For example, while social interaction and exploring the outside world remain fundamental to Pokémon Go, players can now view a larger portion of their actual surroundings making it much easier to maintain social distancing and even to enjoy ‘solo’ play than was the original intention. The early insistence on face-to-face interaction with other players has also been relaxed in several ways making it possible to enjoy certain (but not all) of the gaming experience with friends around the world in addition to those close by. Special events are now staged frequently so that the game itself remains fresh rather than growing old and stale which could have easily been the case otherwise.
With the Japanese choice of gaming platforms moving increasingly, though not yet exclusively, to mobile telephones, the game creators have naturally followed along and Japanese titles continue to dominate. Both 2020 and 2021 were set to see the launch of many new games across all platforms, however, many launches had to be delayed due to the pandemic. Despite the ongoing economic problems, the game manufacturers have in most cases adjusted their own systems and the pace of new game launches has begun to increase.

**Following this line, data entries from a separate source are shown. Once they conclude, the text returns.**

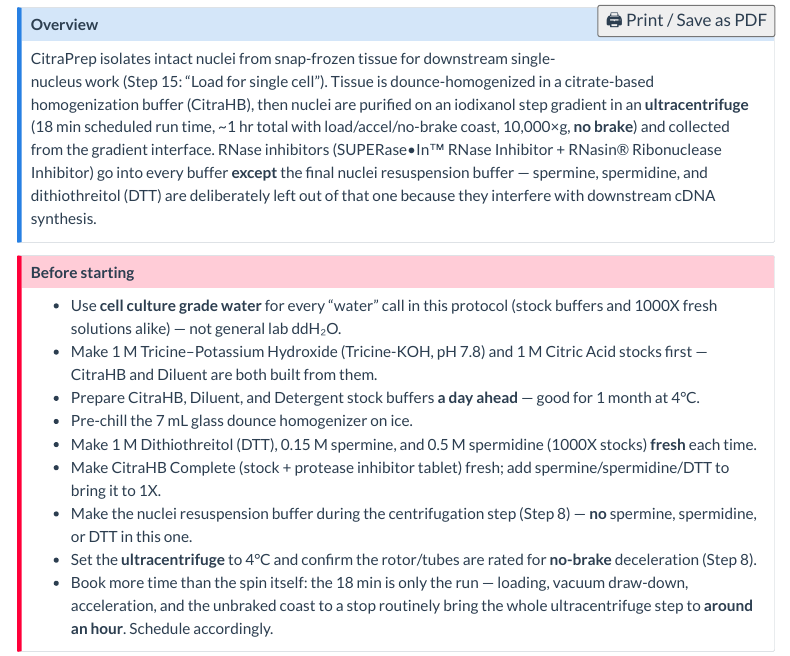
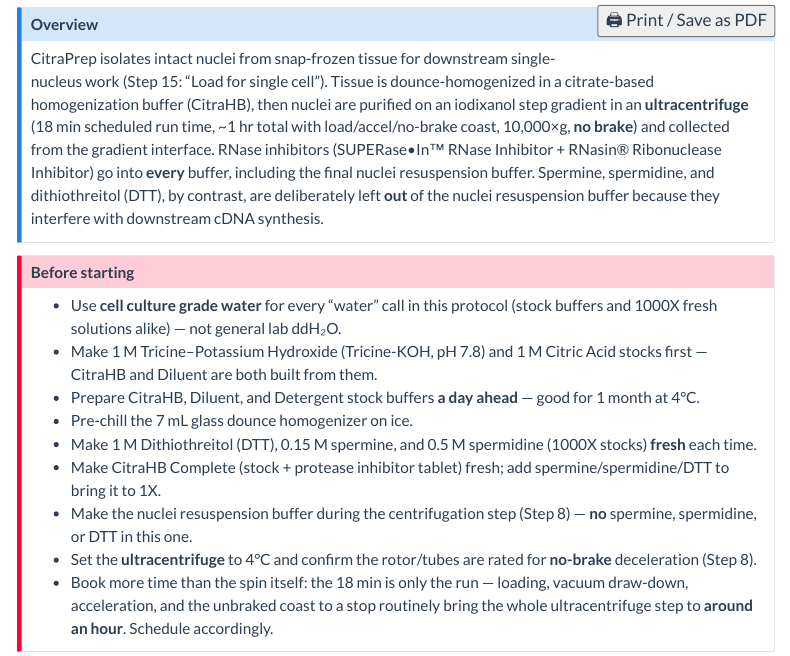
Before and after one commit to jpflores-13/lab_notebook, a Quarto document (protocols/citraprep-protocol.qmd): the page in a window 1100 px wide, from 170 px down. Rendered offline with R 4.5, knitr and Pandoc in place of Quarto, with nearby package versions; menus at the side of the page are left out.

Commit message:
Fix CitraPrep overview: RNase inhibitors go into every buffer, not all but the resuspension buffer — only spermine/spermidine/DTT are excluded from it

```diff
--- a/protocols/citraprep-protocol.qmd
+++ b/protocols/citraprep-protocol.qmd
@@ -8,7 +8,7 @@ date: today
 
 ::: {.callout-note}
 ## Overview
-CitraPrep isolates intact nuclei from snap-frozen tissue for downstream single-nucleus work (Step 15: "Load for single cell"). Tissue is dounce-homogenized in a citrate-based homogenization buffer (CitraHB), then nuclei are purified on an iodixanol step gradient in an **ultracentrifuge** (18 min scheduled run time, ~1 hr total with load/accel/no-brake coast, 10,000×g, **no brake**) and collected from the gradient interface. RNase inhibitors (SUPERase•In™ RNase Inhibitor + RNasin® Ribonuclease Inhibitor) go into every buffer **except** the final nuclei resuspension buffer — spermine, spermidine, and dithiothreitol (DTT) are deliberately left out of that one because they interfere with downstream cDNA synthesis.
+CitraPrep isolates intact nuclei from snap-frozen tissue for downstream single-nucleus work (Step 15: "Load for single cell"). Tissue is dounce-homogenized in a citrate-based homogenization buffer (CitraHB), then nuclei are purified on an iodixanol step gradient in an **ultracentrifuge** (18 min scheduled run time, ~1 hr total with load/accel/no-brake coast, 10,000×g, **no brake**) and collected from the gradient interface. RNase inhibitors (SUPERase•In™ RNase Inhibitor + RNasin® Ribonuclease Inhibitor) go into **every** buffer, including the final nuclei resuspension buffer. Spermine, spermidine, and dithiothreitol (DTT), by contrast, are deliberately left **out** of the nuclei resuspension buffer because they interfere with downstream cDNA synthesis.
 
 <!-- TODO: confirm original source/citation for this protocol with JP — none given in the source document -->
 :::
```
Also changed, not shown: 1 other file.
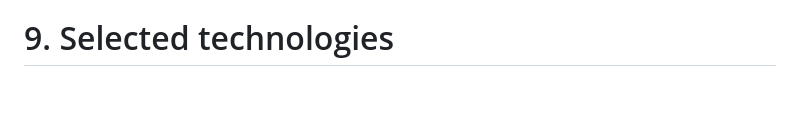
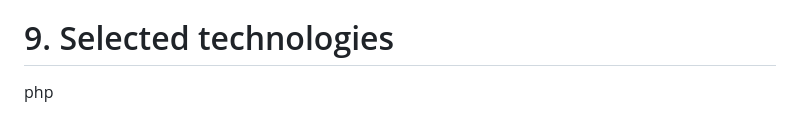
Before and after one commit to Ludwinghc/H-Sanity, a Markdown page: README.md, the part around the change. Drawn GitHub-style; blank space fills up the shorter version.

Commit message:
Update juli

```diff
--- a/README.md
+++ b/README.md
@@ -109,3 +109,5 @@ the scope of the platform is that users will only be able to see a hotel's sanit
 
 
 # 9. Selected technologies
+
+php
```
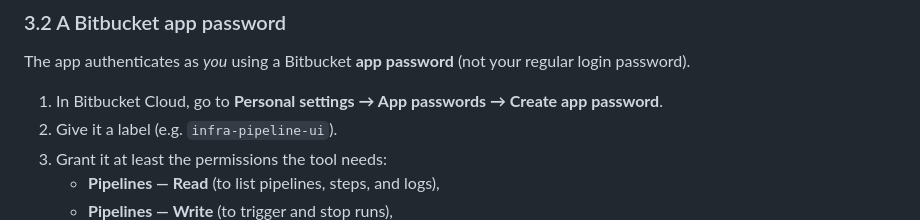
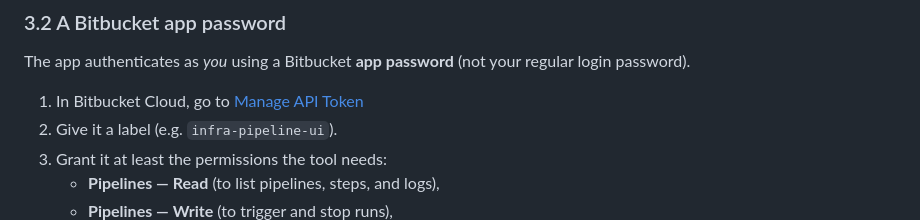
Before and after one commit to Westixy/bbc-pipeline-tui, a Markdown page: USERGUIDE.md, the part around the change. Rendered like a GitHub page.

Commit message:
fix userguide

```diff
--- a/USERGUIDE.md
+++ b/USERGUIDE.md
@@ -105,8 +105,7 @@ If this fails, start Docker Desktop / the Docker daemon first.
 The app authenticates as *you* using a Bitbucket **app password** (not your
 regular login password).
 
-1. In Bitbucket Cloud, go to **Personal settings → App passwords → Create app
-   password**.
+1. In Bitbucket Cloud, go to [Manage API Token](https://id.atlassian.com/manage-profile/security/api-tokens)
 2. Give it a label (e.g. `infra-pipeline-ui`).
 3. Grant it at least the permissions the tool needs:
    - **Pipelines — Read** (to list pipelines, steps, and logs),
```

Popular franchises such as Demon Slayer, Three Kingdoms, Final Fantasy, and Animal Crossing continue to build on their pre-pandemic popularity with the introduction of new titles and content. While the Japanese prefer story-based/“linear” content, Western games are often more dependent on player-guided decision making. Visually, the Japanese prefer colorful and often animation-inspired art styles (sometimes criticized in the West as being too “cartoonish”), the West prefers grittier content and styles with an emphasis on realism (often resisted by the Japanese as being too “dark”). Never being content to let popular themes stand alone, game concepts born in Japan are, of course, supported and re-enforced by large and well-coordinated licensing programs!